This collective indigenous forest forms a habitat for unique wildlife. This reserve is one of the largest plots of the naturally regenerated forest in the Mubuku valley. Wildlife that crosses from the park or escaping from community farms find refuge in this community forest reserve. This wildlife includes; snakes and chameleons, the birds, amphibians and other small mammals.
Nature trails have been created in this forest. Visitors go with a local guide on these trails looking for nature and wildlife. The key highlight of these nature walks is Chameleons. Other wildlife to look for is the birds, snakes, primates’ squirrels and other mammals that are increasingly starting to appear to the trekkers. Due to the high chances of finding chameleons, this forest is called the chameleon sanctuary. With a specialized chameleon guide from the community, guests have high chances of finding a range of chameleon species.
Up to seven types of chameleons can be found in this forest. Of the seven types, the key highlight is finding Johnston’s three-horned chameleon. It is the giant elusive three-horned reptile that can grow to become 30 centimeters at full growth. its full growth age is six months to twelve months. Other types of chameleons found here include;
Visitors are not only be limited to looking for chameleons. You will be walking in one of the richest indigenous forests. Though it is outside the park, walking here gives a feeling of being in the heart of Rwenzori mountains National Park. You will also be amazed by other attractions. These include; waterfalls, birds, batter flies, insects, a rich selection of plant life and Sometimes primates.
The community forest was created by the community amalgamating their land plots. The aim of this was to create a sustainable source of income from the forest. This is achieved through the tourist walks. The initiative also serves the critical role of forest conservation. The forest is also used for seed collection to expand indigenous trees on community land. This means as you enjoy the experience of walking this forest, you’re also benefiting the community through employment while supporting indigenous conservation. In the future, the forest will be used for sustainable harvesting of household forest resources such as medicinal and crafts materials.
Walking in this forest requires a guide from the community, the service of the guide is included in the payment, which is currently 15$ per person. each walk takes between 3-4 hours. All guides are selected from the local community neighboring the forest.

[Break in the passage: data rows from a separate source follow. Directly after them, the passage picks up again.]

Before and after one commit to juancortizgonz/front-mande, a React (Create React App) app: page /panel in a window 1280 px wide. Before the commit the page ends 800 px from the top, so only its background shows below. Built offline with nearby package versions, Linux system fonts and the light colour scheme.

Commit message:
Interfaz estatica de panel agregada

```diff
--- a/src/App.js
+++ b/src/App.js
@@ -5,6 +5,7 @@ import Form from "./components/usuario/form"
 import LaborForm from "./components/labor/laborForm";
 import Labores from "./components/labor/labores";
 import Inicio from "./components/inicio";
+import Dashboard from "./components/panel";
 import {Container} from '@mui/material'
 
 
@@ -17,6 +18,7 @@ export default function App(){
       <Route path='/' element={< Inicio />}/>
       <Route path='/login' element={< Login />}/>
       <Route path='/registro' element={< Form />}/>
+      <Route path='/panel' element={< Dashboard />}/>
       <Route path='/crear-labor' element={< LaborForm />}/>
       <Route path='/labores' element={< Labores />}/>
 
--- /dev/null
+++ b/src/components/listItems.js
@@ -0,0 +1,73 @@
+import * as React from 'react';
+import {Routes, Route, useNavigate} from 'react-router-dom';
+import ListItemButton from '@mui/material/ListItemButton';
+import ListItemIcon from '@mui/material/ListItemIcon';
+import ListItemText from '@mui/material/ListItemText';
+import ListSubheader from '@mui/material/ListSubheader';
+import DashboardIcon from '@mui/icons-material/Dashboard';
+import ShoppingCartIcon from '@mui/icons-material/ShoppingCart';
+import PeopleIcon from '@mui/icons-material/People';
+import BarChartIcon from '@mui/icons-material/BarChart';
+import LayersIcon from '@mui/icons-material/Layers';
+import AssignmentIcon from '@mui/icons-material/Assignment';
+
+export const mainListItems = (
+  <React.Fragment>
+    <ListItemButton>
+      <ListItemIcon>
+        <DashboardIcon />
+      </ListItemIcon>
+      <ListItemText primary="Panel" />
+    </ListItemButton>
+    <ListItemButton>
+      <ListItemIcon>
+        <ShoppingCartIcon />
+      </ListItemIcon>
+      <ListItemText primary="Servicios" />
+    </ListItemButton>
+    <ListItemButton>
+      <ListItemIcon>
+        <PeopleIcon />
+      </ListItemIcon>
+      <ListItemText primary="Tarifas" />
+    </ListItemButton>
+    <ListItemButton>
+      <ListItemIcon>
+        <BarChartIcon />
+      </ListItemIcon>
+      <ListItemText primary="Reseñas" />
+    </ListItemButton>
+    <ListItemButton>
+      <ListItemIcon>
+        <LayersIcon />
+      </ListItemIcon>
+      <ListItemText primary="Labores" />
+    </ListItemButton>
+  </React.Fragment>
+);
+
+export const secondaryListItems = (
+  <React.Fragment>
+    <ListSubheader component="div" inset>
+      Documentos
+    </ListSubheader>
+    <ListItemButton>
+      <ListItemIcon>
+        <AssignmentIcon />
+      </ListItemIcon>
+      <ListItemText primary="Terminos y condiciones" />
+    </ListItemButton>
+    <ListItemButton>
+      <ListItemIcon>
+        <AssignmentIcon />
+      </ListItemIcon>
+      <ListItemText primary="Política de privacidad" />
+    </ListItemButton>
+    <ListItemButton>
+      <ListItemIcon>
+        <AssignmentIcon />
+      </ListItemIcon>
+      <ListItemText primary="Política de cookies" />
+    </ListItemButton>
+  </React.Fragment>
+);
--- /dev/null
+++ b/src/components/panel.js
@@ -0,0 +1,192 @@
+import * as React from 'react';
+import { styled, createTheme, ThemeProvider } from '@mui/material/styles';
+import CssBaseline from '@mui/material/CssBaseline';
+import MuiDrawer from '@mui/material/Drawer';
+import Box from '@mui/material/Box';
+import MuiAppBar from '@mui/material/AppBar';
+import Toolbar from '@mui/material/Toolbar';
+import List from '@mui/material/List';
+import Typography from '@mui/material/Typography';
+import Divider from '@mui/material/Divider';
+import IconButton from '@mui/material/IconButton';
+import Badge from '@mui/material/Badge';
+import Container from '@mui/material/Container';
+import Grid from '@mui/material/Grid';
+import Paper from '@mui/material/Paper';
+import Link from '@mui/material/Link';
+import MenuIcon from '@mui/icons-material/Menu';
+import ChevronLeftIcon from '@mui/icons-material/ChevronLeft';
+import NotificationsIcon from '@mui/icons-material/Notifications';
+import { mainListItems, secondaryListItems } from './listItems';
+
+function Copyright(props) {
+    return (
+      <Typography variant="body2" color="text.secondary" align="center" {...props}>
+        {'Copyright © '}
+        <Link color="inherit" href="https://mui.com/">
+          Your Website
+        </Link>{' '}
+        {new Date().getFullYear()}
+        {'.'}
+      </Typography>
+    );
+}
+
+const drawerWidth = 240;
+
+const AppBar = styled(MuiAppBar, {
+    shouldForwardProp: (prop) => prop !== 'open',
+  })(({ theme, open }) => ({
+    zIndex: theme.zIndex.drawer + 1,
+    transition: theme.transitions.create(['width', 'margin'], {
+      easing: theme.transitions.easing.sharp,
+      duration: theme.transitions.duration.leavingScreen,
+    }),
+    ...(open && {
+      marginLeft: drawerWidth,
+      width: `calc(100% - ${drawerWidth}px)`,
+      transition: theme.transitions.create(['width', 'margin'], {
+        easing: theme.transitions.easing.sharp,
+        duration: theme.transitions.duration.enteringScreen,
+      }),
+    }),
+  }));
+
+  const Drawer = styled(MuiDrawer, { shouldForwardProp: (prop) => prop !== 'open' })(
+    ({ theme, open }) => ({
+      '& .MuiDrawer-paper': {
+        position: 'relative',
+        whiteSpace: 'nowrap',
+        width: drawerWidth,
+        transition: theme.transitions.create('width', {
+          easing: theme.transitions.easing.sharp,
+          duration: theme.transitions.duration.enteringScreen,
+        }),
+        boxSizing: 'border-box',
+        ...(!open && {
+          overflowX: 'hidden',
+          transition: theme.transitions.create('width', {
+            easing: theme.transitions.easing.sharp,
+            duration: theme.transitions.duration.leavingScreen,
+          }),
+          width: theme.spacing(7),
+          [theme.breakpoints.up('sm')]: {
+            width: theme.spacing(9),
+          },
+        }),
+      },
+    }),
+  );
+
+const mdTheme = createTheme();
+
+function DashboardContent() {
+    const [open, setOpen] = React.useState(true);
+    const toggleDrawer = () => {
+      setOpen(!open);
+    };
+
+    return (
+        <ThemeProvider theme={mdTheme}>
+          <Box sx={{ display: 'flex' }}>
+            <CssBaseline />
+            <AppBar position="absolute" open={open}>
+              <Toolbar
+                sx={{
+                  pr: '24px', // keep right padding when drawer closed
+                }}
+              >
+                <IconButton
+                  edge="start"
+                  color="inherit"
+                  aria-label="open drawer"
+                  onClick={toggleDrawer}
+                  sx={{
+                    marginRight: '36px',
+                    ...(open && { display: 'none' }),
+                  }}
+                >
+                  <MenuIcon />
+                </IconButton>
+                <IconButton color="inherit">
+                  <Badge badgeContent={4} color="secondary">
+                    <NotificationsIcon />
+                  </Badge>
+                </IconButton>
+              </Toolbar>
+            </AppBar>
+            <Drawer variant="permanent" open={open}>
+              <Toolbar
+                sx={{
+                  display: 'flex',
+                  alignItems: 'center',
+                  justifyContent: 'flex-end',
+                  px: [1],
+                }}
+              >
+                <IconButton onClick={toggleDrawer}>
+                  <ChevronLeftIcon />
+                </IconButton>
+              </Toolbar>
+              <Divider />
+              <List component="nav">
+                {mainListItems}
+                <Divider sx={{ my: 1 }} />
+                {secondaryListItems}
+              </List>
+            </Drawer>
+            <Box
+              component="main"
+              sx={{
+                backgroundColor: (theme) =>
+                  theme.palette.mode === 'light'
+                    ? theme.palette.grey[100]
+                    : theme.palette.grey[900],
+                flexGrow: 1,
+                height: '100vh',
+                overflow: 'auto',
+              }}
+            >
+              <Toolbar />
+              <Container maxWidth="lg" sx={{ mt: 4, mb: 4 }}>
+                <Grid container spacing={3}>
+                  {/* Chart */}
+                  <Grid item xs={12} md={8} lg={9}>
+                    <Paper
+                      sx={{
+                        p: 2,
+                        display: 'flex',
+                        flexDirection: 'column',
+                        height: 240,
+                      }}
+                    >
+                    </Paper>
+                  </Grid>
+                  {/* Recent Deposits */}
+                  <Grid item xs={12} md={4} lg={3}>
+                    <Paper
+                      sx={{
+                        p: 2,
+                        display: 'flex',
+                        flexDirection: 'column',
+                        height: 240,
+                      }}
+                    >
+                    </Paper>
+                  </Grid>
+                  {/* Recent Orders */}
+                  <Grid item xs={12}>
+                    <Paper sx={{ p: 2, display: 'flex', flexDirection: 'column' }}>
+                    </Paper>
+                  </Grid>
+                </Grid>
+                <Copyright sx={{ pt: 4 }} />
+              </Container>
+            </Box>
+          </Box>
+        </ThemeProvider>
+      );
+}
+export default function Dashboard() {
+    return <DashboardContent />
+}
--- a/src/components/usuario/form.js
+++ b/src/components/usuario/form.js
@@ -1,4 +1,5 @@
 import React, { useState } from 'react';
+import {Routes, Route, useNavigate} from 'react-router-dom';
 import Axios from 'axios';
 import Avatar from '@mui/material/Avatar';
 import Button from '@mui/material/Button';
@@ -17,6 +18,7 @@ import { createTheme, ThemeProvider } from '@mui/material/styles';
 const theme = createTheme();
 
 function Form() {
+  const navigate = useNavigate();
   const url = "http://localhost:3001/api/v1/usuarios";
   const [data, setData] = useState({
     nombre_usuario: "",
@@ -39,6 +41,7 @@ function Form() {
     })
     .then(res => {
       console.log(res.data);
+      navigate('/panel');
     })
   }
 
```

This forest walk is easy to arrange on arrival at Ruboni community camp. If you have any questions regarding how to participate in the walks, contact us in advance to arrange your visit. Besides arranging this visit, we also arrange your accommodation and other tours to the Rwenzori’s. Other tours include multi-day treks into the mountains to scale the higher peaks.